“Now we’re getting involved to make UPS create every full-time job they owe us under the contract.
“We organized a meeting with a TDU organizer that got members informed and united. We’re following up by joining the national petition drive to tell Hoffa that it’s time to enforce the contract.
“Union members need to stand up, make our voices heard and take our union back.”
Sandy Gustafson, UPS
Local 767 Shop Steward, Dallas-Ft. Worth Airport
Keep Union Principles Strong
“I found out about TDU from a buddy who said he thought TDU saved the Teamsters. I just recently began to get involved in the labor movement, and I was excited to learn more about what can be done in our union.
“I joined TDU to keep the core purpose of unionism alive.”
Cory Lucas, Allied Waste
Local 50, Belleville, Ill.
Time to Get Respect on the Job
“I’m tired of management doing whatever they want to do—and getting away with it. They don’t respect our contract or our rights.

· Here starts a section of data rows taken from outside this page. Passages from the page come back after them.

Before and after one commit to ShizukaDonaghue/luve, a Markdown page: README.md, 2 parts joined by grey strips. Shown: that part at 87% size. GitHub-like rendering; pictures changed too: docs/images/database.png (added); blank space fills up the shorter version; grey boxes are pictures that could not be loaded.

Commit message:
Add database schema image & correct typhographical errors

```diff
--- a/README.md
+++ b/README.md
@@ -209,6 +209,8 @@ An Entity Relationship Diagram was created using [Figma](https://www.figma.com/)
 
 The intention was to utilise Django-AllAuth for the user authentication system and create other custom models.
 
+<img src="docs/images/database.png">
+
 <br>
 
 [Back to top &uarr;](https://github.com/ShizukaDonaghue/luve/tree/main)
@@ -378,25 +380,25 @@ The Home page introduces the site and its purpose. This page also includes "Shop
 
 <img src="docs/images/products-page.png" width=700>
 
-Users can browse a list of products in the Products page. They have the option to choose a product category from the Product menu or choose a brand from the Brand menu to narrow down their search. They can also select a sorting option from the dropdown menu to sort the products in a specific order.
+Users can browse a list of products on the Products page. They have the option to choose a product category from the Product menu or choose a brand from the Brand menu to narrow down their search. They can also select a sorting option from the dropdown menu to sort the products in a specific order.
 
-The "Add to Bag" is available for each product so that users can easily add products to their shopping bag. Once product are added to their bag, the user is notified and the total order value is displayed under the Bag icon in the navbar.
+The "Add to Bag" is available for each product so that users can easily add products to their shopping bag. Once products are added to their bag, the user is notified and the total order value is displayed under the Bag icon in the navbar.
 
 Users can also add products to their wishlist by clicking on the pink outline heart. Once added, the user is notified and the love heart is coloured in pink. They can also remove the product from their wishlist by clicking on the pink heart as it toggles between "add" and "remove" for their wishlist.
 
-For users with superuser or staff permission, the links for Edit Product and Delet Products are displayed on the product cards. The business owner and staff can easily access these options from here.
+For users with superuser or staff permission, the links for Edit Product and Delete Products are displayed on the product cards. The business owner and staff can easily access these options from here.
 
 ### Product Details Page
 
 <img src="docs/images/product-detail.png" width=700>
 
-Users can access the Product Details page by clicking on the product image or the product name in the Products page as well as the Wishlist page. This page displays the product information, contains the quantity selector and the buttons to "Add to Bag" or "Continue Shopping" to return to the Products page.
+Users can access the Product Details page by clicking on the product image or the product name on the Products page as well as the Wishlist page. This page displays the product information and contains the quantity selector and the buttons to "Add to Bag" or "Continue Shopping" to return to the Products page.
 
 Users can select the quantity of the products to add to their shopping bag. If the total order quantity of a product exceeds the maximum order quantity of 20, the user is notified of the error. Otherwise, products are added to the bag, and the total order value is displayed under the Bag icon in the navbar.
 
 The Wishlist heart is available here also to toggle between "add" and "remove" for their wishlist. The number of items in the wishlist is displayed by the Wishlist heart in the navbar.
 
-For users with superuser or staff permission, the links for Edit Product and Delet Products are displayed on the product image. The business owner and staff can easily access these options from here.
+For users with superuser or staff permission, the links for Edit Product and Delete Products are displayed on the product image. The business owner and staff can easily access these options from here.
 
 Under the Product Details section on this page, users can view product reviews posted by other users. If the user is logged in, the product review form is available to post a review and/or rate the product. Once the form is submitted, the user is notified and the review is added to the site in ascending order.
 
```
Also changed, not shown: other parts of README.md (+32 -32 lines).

“I joined TDU because I saw other TDU members in my local who were getting together and making management show them respect. That’s what can happen when we get informed and come together.”
Jose de la Torre, BFI
Local 396, Los Angeles
February 27, 2009: Negotiations for a new contract for some 400 Teamsters at the Pacific Northwest terminals of USF Reddaway were not going smoothly, as of late February.
Reddaway is a regional carrier owned by YRC.
Negotiations are ongoing; the contract expired Dec. 31, and Teamsters are working on an extension.
Management is reportedly demanding an immediate ten percent pay cut, in line with the negotiated cut at YRC’s other operations. But local union negotiators and members point out that the ten percent cut was agreed to after the NMFA was in place, which provides for benefit and wage increases each year till 2013.
Reddaway Teamsters make lower wages and have lesser pension benefits than NMFA levels. Their present wages are barely above YRC’s wages after the ten percent cut, so a ten percent cut would drop them to under $19 per hour.
Reddaway has nonunion terminals for about half of its operations in California, Arizona, Oregon and Washington. They have not lowered the wages by ten percent at these terminals, though they are free to do so at any time.